Brief: Copy every record below exactly as it appears.

The data:

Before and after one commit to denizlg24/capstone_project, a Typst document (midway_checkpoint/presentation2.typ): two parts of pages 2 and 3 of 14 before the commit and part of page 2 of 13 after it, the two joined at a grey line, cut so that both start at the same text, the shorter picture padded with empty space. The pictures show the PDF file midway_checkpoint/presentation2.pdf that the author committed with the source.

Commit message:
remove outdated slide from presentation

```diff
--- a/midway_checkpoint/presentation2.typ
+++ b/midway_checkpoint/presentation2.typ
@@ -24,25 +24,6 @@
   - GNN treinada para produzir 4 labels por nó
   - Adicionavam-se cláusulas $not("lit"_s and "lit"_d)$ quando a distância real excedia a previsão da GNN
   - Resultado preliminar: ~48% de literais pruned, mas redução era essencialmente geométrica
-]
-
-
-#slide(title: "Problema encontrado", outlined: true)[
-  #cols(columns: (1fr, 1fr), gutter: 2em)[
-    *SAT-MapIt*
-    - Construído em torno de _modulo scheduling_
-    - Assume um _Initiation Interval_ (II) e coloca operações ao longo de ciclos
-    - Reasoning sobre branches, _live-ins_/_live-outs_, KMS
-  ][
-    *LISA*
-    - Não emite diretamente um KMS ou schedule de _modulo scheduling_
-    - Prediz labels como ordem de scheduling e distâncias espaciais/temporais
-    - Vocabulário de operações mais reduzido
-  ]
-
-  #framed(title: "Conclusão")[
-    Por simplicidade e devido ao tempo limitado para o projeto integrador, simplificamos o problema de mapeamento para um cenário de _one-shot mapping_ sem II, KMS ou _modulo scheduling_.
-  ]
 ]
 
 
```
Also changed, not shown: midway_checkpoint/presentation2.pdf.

Written response:
Before and after one commit to denizlg24/capstone_project, a Typst document (midway_checkpoint/presentation2.typ): two parts of pages 2 and 3 of 14 before the commit and part of page 2 of 13 after it, the two joined at a grey line, cut so that both start at the same text, the shorter picture padded with empty space. The pictures show the PDF file midway_checkpoint/presentation2.pdf that the author committed with the source.

Commit message:
remove outdated slide from presentation

```diff
--- a/midway_checkpoint/presentation2.typ
+++ b/midway_checkpoint/presentation2.typ
@@ -24,25 +24,6 @@
   - GNN treinada para produzir 4 labels por nó
   - Adicionavam-se cláusulas $not("lit"_s and "lit"_d)$ quando a distância real excedia a previsão da GNN
   - Resultado preliminar: ~48% de literais pruned, mas redução era essencialmente geométrica
-]
-
-
-#slide(title: "Problema encontrado", outlined: true)[
-  #cols(columns: (1fr, 1fr), gutter: 2em)[
-    *SAT-MapIt*
-    - Construído em torno de _modulo scheduling_
-    - Assume um _Initiation Interval_ (II) e coloca operações ao longo de ciclos
-    - Reasoning sobre branches, _live-ins_/_live-outs_, KMS
-  ][
-    *LISA*
-    - Não emite diretamente um KMS ou schedule de _modulo scheduling_
-    - Prediz labels como ordem de scheduling e distâncias espaciais/temporais
-    - Vocabulário de operações mais reduzido
-  ]
-
-  #framed(title: "Conclusão")[
-    Por simplicidade e devido ao tempo limitado para o projeto integrador, simplificamos o problema de mapeamento para um cenário de _one-shot mapping_ sem II, KMS ou _modulo scheduling_.
-  ]
 ]
 
 
```
Also changed, not shown: midway_checkpoint/presentation2.pdf.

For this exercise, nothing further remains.